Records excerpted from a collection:
• • • • •

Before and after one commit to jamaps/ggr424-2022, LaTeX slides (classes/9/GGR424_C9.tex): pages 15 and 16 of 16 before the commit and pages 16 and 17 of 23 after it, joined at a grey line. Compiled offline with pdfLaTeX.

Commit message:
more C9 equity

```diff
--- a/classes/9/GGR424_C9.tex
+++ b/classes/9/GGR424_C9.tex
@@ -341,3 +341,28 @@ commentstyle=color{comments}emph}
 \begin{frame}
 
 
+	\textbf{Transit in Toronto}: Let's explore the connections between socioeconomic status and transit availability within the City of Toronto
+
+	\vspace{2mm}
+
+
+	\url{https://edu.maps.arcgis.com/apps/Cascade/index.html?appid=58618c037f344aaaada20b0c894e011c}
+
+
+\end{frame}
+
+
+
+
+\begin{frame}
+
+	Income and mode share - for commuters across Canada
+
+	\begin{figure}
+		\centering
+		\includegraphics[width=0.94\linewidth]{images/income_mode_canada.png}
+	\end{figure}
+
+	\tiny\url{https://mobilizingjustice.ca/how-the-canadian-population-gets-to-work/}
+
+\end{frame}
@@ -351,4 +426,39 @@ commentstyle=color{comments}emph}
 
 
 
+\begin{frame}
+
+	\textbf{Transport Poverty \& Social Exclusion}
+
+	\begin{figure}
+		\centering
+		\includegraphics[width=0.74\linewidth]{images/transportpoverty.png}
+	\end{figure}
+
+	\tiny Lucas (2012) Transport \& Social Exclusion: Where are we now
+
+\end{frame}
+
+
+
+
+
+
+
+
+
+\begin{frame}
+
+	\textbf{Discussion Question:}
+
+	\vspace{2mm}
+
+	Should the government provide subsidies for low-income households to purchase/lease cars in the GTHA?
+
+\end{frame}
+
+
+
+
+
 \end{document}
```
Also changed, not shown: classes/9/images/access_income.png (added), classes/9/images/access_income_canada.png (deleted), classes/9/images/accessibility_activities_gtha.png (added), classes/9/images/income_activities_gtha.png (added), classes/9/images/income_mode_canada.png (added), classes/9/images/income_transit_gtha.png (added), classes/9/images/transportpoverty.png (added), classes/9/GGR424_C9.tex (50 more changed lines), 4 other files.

• • • • •

#### Action item
Working from the entries above, find every line in which the word "images" occurs and copy it.

#### Expected answer
+		\includegraphics[width=0.94\linewidth]{images/income_mode_canada.png}
+		\includegraphics[width=0.74\linewidth]{images/transportpoverty.png}
Also changed, not shown: classes/9/images/access_income.png (added), classes/9/images/access_income_canada.png (deleted), classes/9/images/accessibility_activities_gtha.png (added), classes/9/images/income_activities_gtha.png (added), classes/9/images/income_mode_canada.png (added), classes/9/images/income_transit_gtha.png (added), classes/9/images/transportpoverty.png (added), classes/9/GGR424_C9.tex (50 more changed lines), 4 other files.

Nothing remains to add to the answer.